But the most definitive connections to the original name of the Inca city are preserved within accounts written by Spaniards relatively soon after the region came under their control in the late 16th century. An account written in 1588 describes the concerns of the Spanish invaders who feared that the indigenous people of the Vilcabamba region were considering leaving Cusco to return to and reoccupy a site that they called “Huayna Picchu.”
Bingham apparently first heard the name “Machu Picchu” from Melchor Arteaga, a tenant farmer who lived on the valley floor and acted as Bingham’s guide during his travels to the ruins. For unknown reasons, Bingham ignored the name he had heard before from the landowner’s son and went with Arteaga’s claim. The scientists say that the name error isn’t surprising, since many non-Peruvian archaeologists didn’t put much effort into researching the names of Peru’s places and most likely didn’t fully understand Quechua. They tended to accept what Bingham reported.

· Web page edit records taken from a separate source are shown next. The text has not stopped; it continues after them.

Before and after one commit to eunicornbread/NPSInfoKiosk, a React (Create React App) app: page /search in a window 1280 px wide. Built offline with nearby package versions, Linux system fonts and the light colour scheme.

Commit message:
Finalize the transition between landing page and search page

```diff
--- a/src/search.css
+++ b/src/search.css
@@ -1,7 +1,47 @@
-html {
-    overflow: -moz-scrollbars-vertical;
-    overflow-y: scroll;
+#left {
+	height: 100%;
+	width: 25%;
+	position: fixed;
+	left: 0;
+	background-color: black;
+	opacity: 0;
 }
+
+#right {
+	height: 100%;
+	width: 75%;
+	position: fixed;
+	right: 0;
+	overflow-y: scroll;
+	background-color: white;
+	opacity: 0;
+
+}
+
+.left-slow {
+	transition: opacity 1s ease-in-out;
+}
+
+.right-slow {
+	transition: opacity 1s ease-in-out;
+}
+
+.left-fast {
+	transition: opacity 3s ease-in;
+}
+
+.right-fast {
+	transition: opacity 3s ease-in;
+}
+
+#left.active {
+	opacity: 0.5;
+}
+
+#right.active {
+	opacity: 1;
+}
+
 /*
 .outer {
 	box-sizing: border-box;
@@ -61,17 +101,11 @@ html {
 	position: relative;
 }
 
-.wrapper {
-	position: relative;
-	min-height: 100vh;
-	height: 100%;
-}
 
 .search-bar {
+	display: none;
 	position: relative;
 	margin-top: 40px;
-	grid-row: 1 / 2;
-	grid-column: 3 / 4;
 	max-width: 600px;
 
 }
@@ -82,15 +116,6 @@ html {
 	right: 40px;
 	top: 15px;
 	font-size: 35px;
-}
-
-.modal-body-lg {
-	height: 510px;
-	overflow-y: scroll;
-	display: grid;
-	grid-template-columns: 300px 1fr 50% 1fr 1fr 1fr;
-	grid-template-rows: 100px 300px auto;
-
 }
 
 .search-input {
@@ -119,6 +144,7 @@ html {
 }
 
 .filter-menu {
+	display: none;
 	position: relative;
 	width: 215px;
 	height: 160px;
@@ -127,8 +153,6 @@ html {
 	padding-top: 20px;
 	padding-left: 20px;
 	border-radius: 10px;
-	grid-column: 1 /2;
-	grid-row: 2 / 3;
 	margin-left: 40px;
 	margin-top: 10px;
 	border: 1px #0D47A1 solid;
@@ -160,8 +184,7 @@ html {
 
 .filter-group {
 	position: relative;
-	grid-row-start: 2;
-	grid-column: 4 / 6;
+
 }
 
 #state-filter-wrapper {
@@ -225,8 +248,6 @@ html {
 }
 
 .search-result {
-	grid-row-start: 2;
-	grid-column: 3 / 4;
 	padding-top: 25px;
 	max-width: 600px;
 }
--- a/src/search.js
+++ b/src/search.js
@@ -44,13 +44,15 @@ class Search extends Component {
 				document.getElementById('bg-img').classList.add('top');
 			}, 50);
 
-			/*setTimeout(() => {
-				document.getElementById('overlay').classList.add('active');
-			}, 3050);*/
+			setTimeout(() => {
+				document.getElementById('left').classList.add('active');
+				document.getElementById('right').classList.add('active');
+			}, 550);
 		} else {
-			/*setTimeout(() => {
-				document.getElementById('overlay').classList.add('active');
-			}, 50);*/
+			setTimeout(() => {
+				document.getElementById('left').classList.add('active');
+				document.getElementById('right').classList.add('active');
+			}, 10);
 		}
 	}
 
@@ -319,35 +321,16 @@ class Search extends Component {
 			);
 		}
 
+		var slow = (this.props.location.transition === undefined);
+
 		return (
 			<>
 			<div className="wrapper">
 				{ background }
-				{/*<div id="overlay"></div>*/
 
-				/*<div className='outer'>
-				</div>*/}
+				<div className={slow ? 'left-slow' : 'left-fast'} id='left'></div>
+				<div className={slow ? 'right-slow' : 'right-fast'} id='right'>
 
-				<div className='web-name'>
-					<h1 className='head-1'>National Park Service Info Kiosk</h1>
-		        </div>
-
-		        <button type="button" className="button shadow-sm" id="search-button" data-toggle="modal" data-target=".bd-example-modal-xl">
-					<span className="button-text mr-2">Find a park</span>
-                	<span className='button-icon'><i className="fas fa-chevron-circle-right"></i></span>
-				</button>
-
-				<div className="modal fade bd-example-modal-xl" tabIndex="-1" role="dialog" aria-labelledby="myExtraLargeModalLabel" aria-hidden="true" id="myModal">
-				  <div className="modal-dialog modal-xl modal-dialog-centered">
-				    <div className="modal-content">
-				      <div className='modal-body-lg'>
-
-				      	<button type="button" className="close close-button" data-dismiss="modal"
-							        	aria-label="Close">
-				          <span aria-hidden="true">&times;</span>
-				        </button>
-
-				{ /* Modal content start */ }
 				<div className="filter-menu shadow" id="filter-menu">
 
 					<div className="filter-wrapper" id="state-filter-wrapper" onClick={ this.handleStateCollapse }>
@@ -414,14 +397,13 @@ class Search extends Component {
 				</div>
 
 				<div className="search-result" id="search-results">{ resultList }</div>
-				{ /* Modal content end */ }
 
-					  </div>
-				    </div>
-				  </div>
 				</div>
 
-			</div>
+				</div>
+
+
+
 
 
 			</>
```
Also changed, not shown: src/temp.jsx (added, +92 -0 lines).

In 1913, after Hiram Bingham began publishing accounts of his travels in The New York Times, the newspaper credited him with finding a “lost city in the clouds.” It’s a place of “splendid palaces and temples and grim encircling walls. He calls it Machu Picchu,” the newspaper contended.

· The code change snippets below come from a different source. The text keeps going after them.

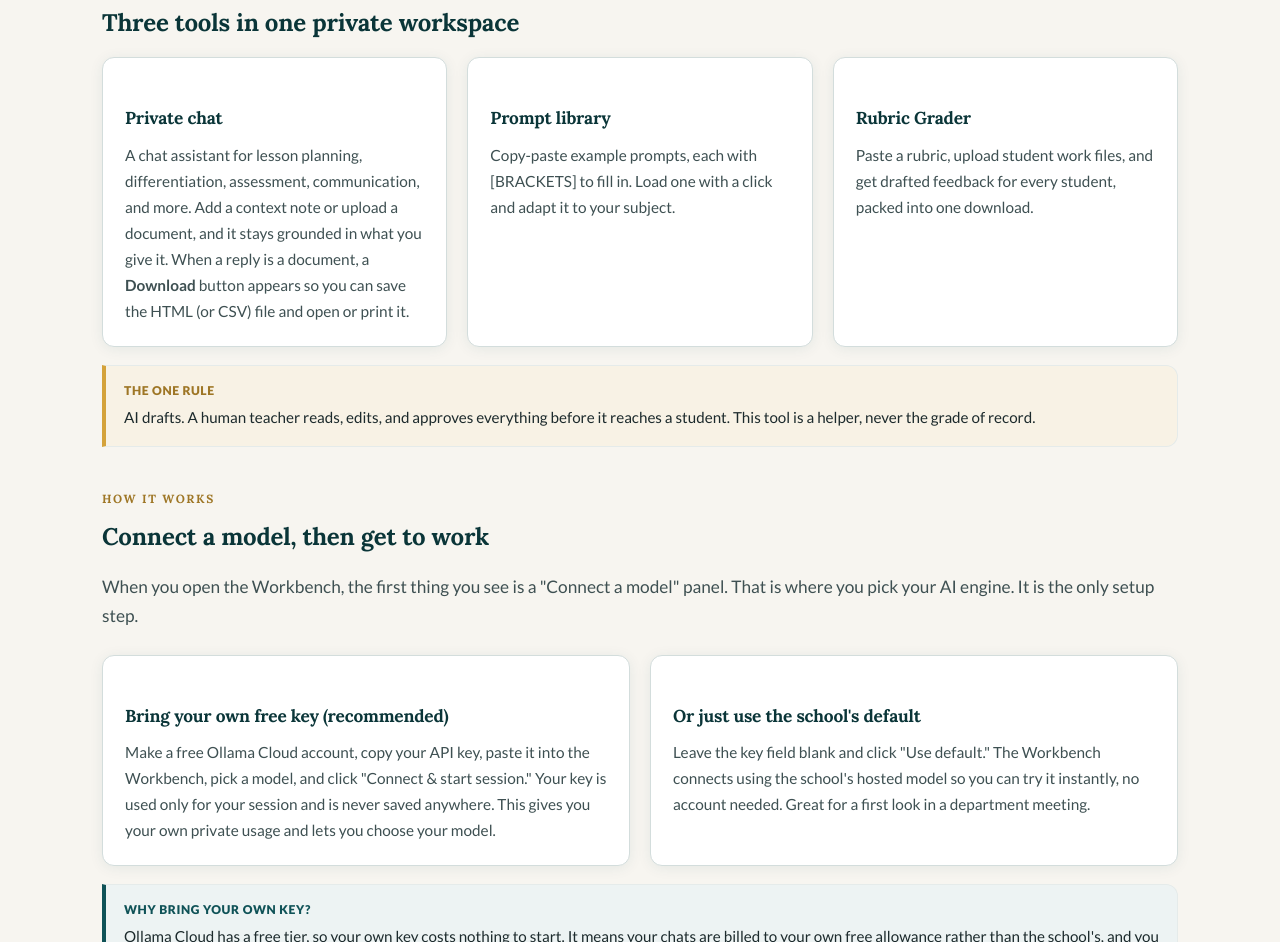
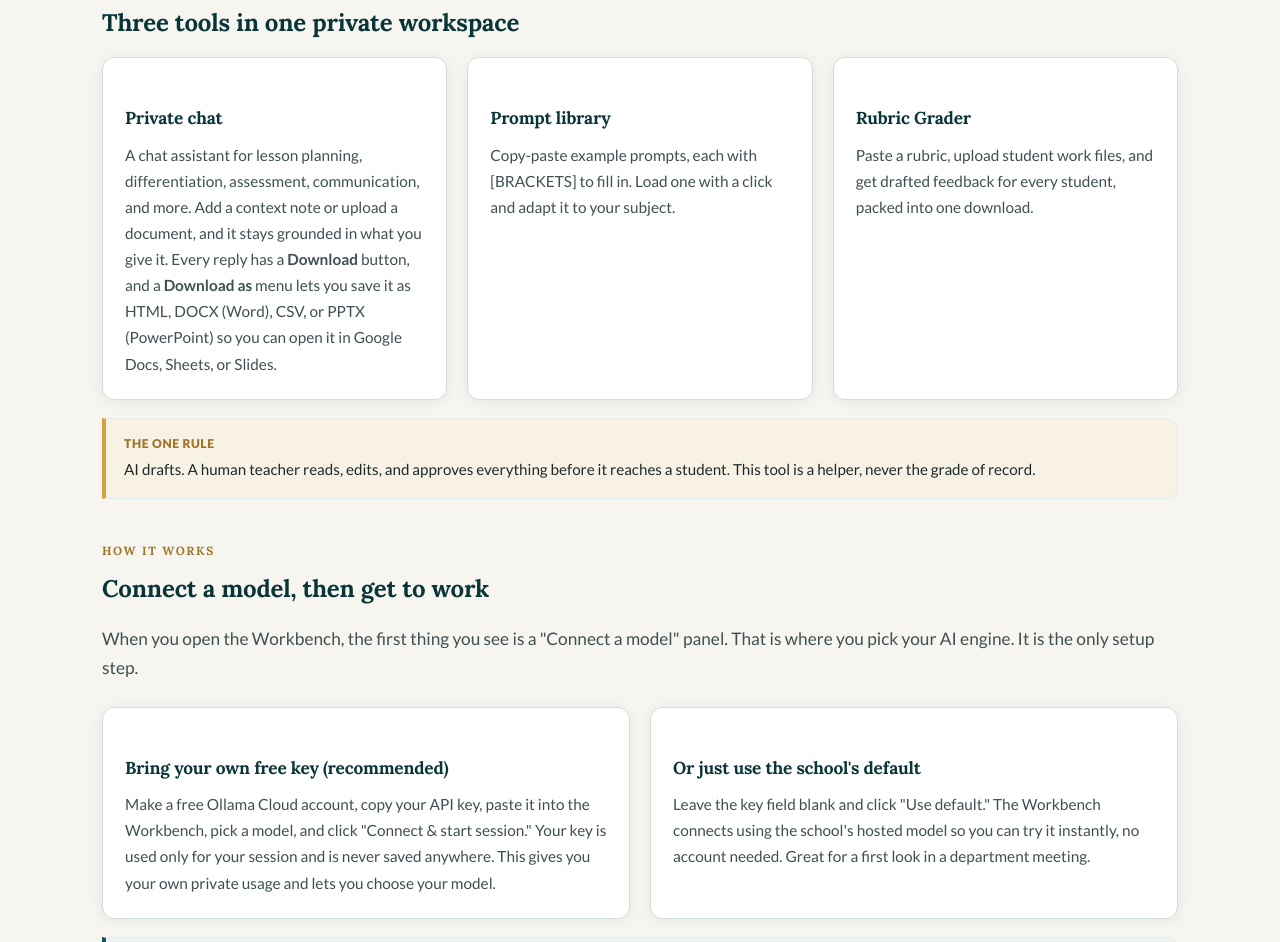
Before and after one commit to aramansell/ai-pd-2026-27, a website: page pages/chatbot-repo.html in a window 1280 px wide. Shown: the part 879-1821 px from the top of the page. Drawn offline with Linux system fonts and the light colour scheme.

Commit message:
Mention download format options (DOCX/HTML/CSV/PPTX) on workbench page

```diff
--- a/pages/chatbot-repo.html
+++ b/pages/chatbot-repo.html
@@ -90,7 +90,7 @@
  <div class="grid grid-3">
  <div class="card">
  <h3>Private chat</h3>
- <p>A chat assistant for lesson planning, differentiation, assessment, communication, and more. Add a context note or upload a document, and it stays grounded in what you give it. When a reply is a document, a <strong>Download</strong> button appears so you can save the HTML (or CSV) file and open or print it.</p>
+ <p>A chat assistant for lesson planning, differentiation, assessment, communication, and more. Add a context note or upload a document, and it stays grounded in what you give it. Every reply has a <strong>Download</strong> button, and a <strong>Download as</strong> menu lets you save it as HTML, DOCX (Word), CSV, or PPTX (PowerPoint) so you can open it in Google Docs, Sheets, or Slides.</p>
  </div>
  <div class="card">
  <h3>Prompt library</h3>
```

Still, even Bingham apparently was not convinced he had the name right. In 1922, he wrote an article cautioning that other documents could surface showing that the name of the city was not “Machu Picchu.” Anthropologists and historians, too, who have studied documents about the region before and since have also come across writings that revealed the site’s original name. But, for some reason, scholars have never pressed the issue.
It could be that the name Machu Picchu is so ingrained in our minds and such a part of Peru’s identity that there would be no good rationale for changing it. The Peruvian people and their government are attached to “Machu Picchu” as an archaeological and national symbol. And, as one of the Seven Wonders of the World, its name recognition is something Peruvians take a lot of pride in.
In a sense, then, naming Machu Picchu for one of its surrounding mountains versus another wouldn’t make much difference. And unlike with the former names for Denali and Zimbabwe, the names for Machu Picchu are both derived from indigenous words that describe the site’s landscape features.
Same stirring place
While the researchers say that their new study is likely to prompt some fresh debate on the name of this mysterious and one-of-a-kind place, and that it’s good to document the original name in the scholarly record, I think that the real value of the study’s findings is that they help to dispel the myth that Machu Picchu was an eternal “lost city in the clouds.”
It was never lost to the indigenous peoples of the region.
Here’s to finding your true places and natural habitats,